Task description → When you find the word "size" in a line of the entries, please copy the whole line.

═══ Exercise input

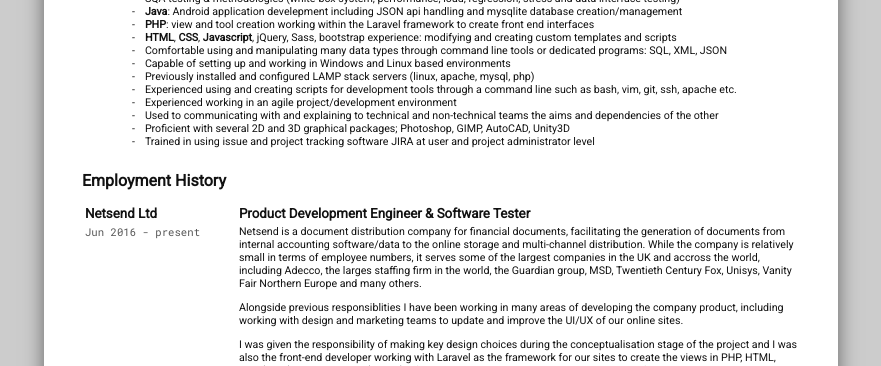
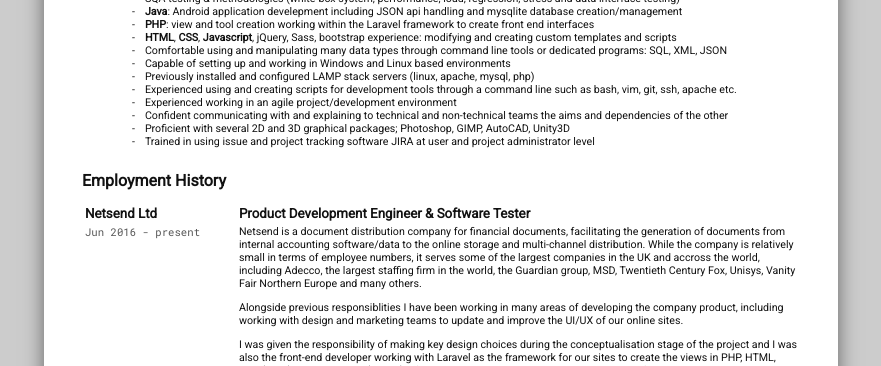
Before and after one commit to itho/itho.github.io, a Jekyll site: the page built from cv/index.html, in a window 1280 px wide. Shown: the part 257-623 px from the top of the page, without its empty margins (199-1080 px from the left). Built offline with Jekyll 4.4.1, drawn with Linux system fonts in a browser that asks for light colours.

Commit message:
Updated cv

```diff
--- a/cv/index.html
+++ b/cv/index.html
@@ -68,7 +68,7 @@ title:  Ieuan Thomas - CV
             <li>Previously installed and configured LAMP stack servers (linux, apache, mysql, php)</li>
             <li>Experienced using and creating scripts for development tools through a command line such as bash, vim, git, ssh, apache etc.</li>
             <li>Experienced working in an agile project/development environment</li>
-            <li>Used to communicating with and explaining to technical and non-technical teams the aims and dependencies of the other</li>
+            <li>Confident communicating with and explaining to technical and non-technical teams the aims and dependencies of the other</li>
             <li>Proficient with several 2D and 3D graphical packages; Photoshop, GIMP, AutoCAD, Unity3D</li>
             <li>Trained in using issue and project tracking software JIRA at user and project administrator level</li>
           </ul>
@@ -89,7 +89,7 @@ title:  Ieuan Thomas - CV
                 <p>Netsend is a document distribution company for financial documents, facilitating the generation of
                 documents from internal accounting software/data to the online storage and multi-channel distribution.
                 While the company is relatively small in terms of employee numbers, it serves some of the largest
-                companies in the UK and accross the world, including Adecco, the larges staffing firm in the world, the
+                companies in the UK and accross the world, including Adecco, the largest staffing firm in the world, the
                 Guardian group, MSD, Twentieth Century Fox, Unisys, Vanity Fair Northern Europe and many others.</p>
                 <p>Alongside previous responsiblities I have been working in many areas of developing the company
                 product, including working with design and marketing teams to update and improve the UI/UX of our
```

══════
═══ Exercise input

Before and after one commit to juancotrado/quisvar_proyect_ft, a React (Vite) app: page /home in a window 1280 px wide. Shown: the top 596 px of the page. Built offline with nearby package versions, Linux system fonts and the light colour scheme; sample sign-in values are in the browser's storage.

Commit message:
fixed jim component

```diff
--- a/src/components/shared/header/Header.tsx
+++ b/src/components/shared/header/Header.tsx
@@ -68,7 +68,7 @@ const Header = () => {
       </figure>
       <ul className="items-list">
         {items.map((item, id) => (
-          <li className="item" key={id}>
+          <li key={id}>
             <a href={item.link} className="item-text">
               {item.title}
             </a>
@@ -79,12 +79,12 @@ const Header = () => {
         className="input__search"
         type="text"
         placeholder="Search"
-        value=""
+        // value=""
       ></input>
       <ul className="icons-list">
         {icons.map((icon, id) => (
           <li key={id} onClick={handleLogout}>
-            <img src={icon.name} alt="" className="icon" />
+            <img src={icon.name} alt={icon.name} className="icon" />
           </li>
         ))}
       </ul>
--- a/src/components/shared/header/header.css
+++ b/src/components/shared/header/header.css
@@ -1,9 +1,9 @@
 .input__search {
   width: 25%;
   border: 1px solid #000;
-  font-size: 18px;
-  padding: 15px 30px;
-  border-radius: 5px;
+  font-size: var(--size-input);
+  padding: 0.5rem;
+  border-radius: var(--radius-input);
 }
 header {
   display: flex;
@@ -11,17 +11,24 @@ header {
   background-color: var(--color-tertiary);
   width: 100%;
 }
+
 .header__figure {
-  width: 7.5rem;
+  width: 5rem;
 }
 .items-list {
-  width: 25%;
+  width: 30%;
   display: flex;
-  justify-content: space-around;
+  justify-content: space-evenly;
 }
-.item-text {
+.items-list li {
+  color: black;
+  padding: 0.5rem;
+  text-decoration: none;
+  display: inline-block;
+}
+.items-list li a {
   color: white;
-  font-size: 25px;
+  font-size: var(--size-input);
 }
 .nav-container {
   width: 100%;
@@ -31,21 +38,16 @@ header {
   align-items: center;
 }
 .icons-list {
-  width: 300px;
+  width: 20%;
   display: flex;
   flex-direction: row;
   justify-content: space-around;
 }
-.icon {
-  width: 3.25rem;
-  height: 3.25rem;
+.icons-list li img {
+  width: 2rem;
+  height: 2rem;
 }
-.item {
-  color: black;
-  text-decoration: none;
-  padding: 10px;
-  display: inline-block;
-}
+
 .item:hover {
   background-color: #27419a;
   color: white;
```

══════
═══ Exercise input

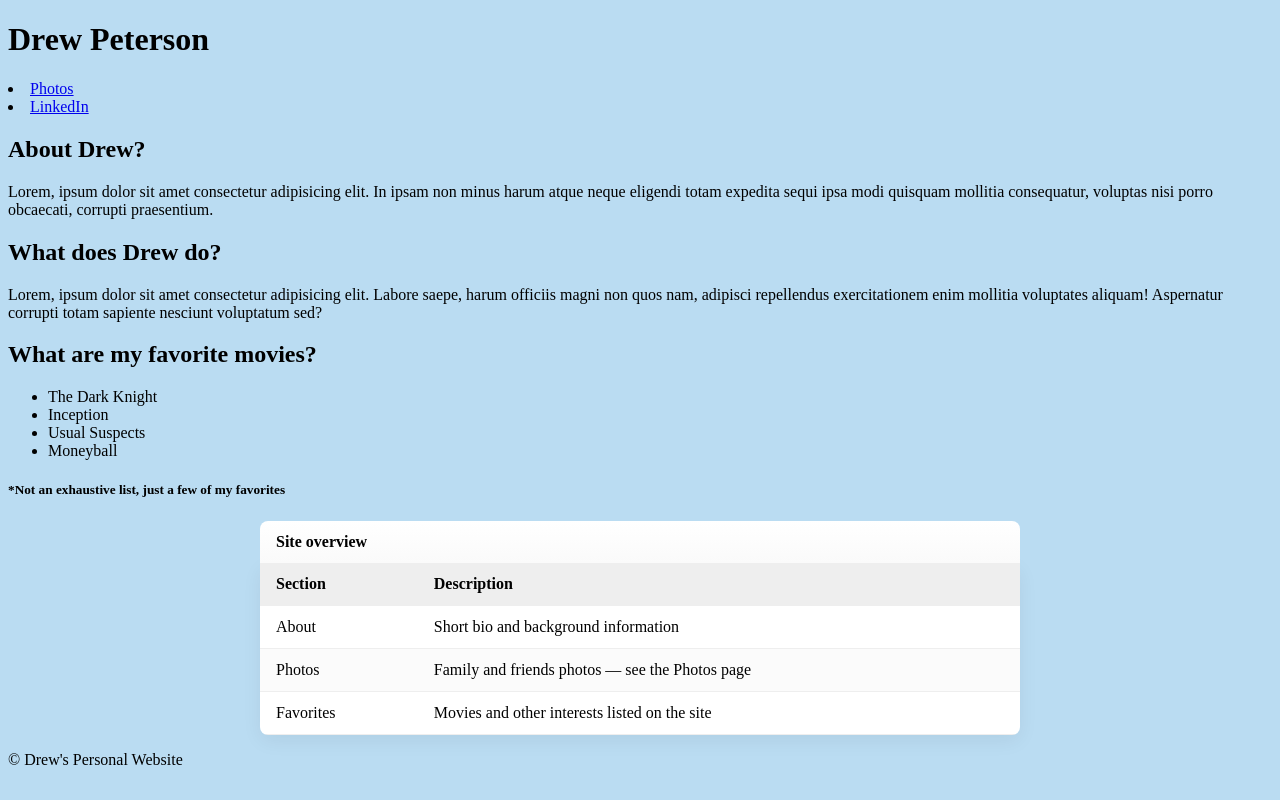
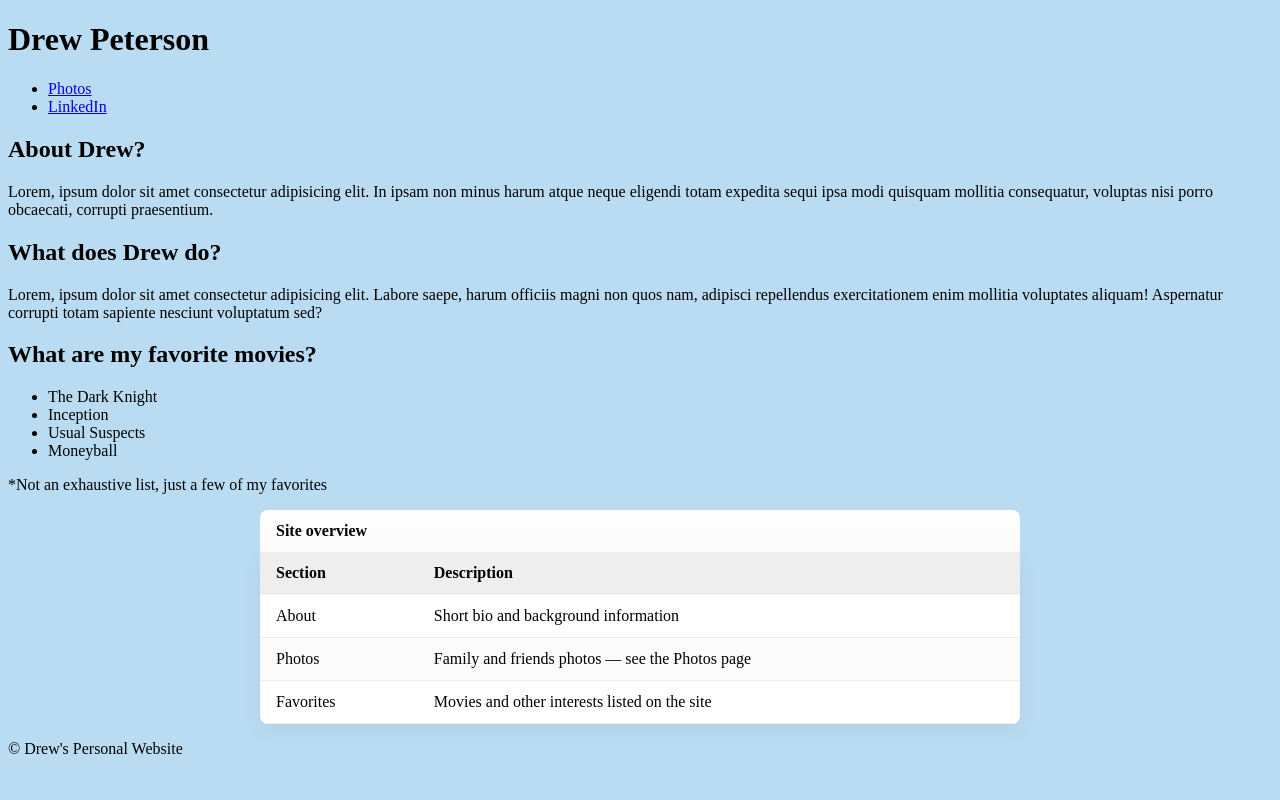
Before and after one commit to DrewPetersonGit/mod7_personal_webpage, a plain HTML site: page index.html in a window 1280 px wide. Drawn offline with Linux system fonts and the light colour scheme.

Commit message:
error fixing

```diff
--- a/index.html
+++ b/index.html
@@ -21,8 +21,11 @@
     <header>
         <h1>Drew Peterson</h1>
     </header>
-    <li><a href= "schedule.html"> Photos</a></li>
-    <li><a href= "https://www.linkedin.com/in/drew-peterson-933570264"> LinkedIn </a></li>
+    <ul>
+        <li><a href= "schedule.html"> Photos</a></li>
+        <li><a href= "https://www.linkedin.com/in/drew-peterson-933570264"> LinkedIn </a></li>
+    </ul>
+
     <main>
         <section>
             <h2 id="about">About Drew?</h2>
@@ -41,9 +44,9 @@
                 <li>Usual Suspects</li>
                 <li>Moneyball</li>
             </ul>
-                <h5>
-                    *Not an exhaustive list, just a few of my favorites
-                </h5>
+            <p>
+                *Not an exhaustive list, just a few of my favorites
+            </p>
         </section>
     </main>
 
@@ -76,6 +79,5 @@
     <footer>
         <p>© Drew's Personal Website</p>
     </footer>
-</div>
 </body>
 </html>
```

══════

Exercise answer →
-  font-size: 18px;
+  font-size: var(--size-input);
-  font-size: 25px;
+  font-size: var(--size-input);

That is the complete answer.